Murderer's Row -The origins
March 16, 2012

The year was 1913.

A young man of 23 years of age stood in front of the editor's desk in the office of the New York Globe.

He nervously clutched at the brim of his hat as the editor looked over his letters of reference.

"You played some baseball?" asked the editor.

"Yes, Sir", said the young man. "back in '06 I played semi-pro ball back in San Francisco for two years, a pitcher, but I had to quit to support my mother, ..and"

"and?", asked the editor, not looking up.

"I played some this year for the New York Giants, until I broke my arm".

The editor looked up. "I'm looking for a sports cartoonist', he said.

By late 1918 Robert Ripley was creating his sports cartoons, based on unusual athletic achievements, along with a collection of odd facts and feats under the title of "Champs and Chumps" in the New York Globe.

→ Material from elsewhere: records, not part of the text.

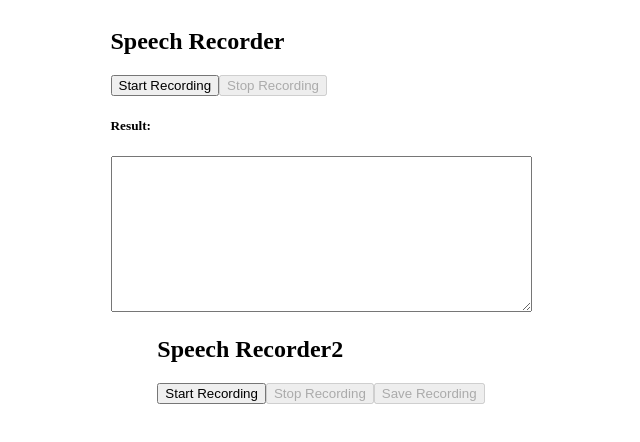
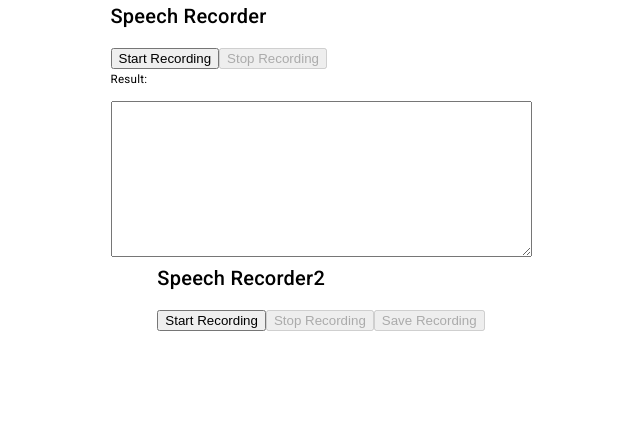
Before and after one commit to grady982/conference-assistant, an Angular app: page / in a window 1280 px wide. Shown: the top 442 px of the page, without its empty margins (319-959 px from the left). Built offline with nearby package versions, Linux system fonts and the light colour scheme.

Commit message:
feat: angular material

```diff
--- a/angular.json
+++ b/angular.json
@@ -30,6 +30,7 @@
               "src/assets"
             ],
             "styles": [
+              "@angular/material/prebuilt-themes/pink-bluegrey.css",
               "src/styles.scss"
             ],
             "scripts": []
@@ -93,6 +94,7 @@
               "src/assets"
             ],
             "styles": [
+              "@angular/material/prebuilt-themes/pink-bluegrey.css",
               "src/styles.scss"
             ],
             "scripts": []
--- a/package.json
+++ b/package.json
@@ -11,10 +11,12 @@
   "private": true,
   "dependencies": {
     "@angular/animations": "^16.2.0",
+    "@angular/cdk": "^16.2.14",
     "@angular/common": "^16.2.0",
     "@angular/compiler": "^16.2.0",
     "@angular/core": "^16.2.0",
     "@angular/forms": "^16.2.0",
+    "@angular/material": "^16.2.14",
     "@angular/platform-browser": "^16.2.0",
     "@angular/platform-browser-dynamic": "^16.2.0",
     "@angular/router": "^16.2.0",
--- a/src/app/app.module.ts
+++ b/src/app/app.module.ts
@@ -6,6 +6,7 @@
 import { SpeechRecorderComponent } from './speech-recorder/speech-recorder.component';
 import { FormsModule } from '@angular/forms';
 import { SpeechRecorder2Component } from './speech-recorder2/speech-recorder2.component';
+import { BrowserAnimationsModule } from '@angular/platform-browser/animations';
 
 @NgModule({
   declarations: [
@@ -16,7 +17,8 @@
   imports: [
     BrowserModule,
     AppRoutingModule,
-    FormsModule
+    FormsModule,
+    BrowserAnimationsModule
   ],
   providers: [],
   bootstrap: [AppComponent]
--- a/src/index.html
+++ b/src/index.html
@@ -6,8 +6,11 @@
   <base href="/">
   <meta name="viewport" content="width=device-width, initial-scale=1">
   <link rel="icon" type="image/x-icon" href="favicon.ico">
+  <link rel="preconnect" href="https://fonts.gstatic.com">
+  <link href="https://fonts.googleapis.com/css2?family=Roboto:wght@300;400;500&display=swap" rel="stylesheet">
+  <link href="https://fonts.googleapis.com/icon?family=Material+Icons" rel="stylesheet">
 </head>
-<body>
+<body class="mat-typography">
   <app-root></app-root>
 </body>
 </html>
--- a/src/styles.scss
+++ b/src/styles.scss
@@ -1 +1,4 @@
 /* You can add global styles to this file, and also import other style files */
+
+html, body { height: 100%; }
+body { margin: 0; font-family: Roboto, "Helvetica Neue", sans-serif; }
```
Also changed, not shown: 2 other files (tests, documents, lock files or other folders).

One day while drawing a cartoon about the 1918 Yankees, he featured the lineup of  Frank "Home Run" Baker, who led the Yanks with 10 home runs, first bagger Wally Pipp, shortstop Roger Peckinpaugh, leftfielder Duffy Lewis, who each belted 7 home runs, and centerfielder Ping Bodie, who slugged 6 homers. Keep in mind this was the 'Dead Ball Era of Baseball' and these home run totals were impressive. As Ripley drew the exaggerated lineup with over sized bats and a fierce look, he titled the cartoon - Murderer's Row.

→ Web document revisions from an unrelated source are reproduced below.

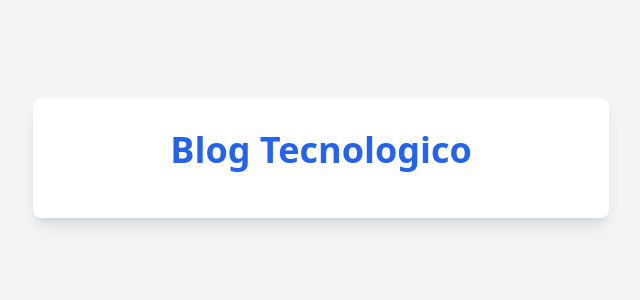
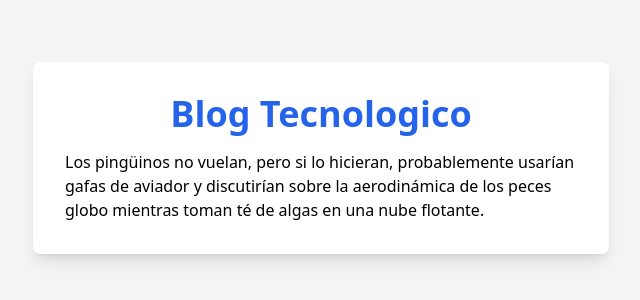
Before and after one commit to jesusrcampos/blog, a plain HTML site: page index.html in a window 1280 px wide. Shown: the part 242-542 px from the top of the page, without its empty margins (319-959 px from the left). Drawn offline with nearby package versions, Linux system fonts and the light colour scheme.

Commit message:
adicion de parrafo 1

```diff
--- a/index.html
+++ b/index.html
@@ -12,7 +12,7 @@
         <!-- h2-->
 
          <!--p-->
-
+        <p>Los pingüinos no vuelan, pero si lo hicieran, probablemente usarían gafas de aviador y discutirían sobre la aerodinámica de los peces globo mientras toman té de algas en una nube flotante.</p>
          <!--p-->
 
          <!--p-->
```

The cartoon soon faded into obscurity.

Soon Richard Ripley's editor wanted a title that would describe the incredible nature of the sporting feats.

After much deliberation, Ripley changed "Champs and Chumps" to "Believe It or Not!"

The cartoons were an instant success! By 1936 millions of people were reading his cartoons and he was voted the most recognized man in America by the New York Times.

Nine years after Ripley's cartoon was published and faded into obscurity, an unknown New York sportswriter was writing an column on the 1927 Yankees.

While commenting on the first six batters in new lineup Manager Miller Huggins announced for 1927: Centerfielder Earle Combs leading off, followed by short-stop Mark Koenig, then the big bats of right-fielder Babe Ruth and first-baseman Lou Gehrig, followed by left-fielder Bob Meusel and then second-baseman Tony Lazzeri; the writer, reflected for a moment and then called them: Murderer's Row.

This time the moniker stuck.

Today, the term Murderer's Row refers to only one team. The greatest team in Baseball; the 1927 New York Yankees.

And now you know the rest of the story.

Believe it or not.

The 1927 New York Yankees -Murderer's Row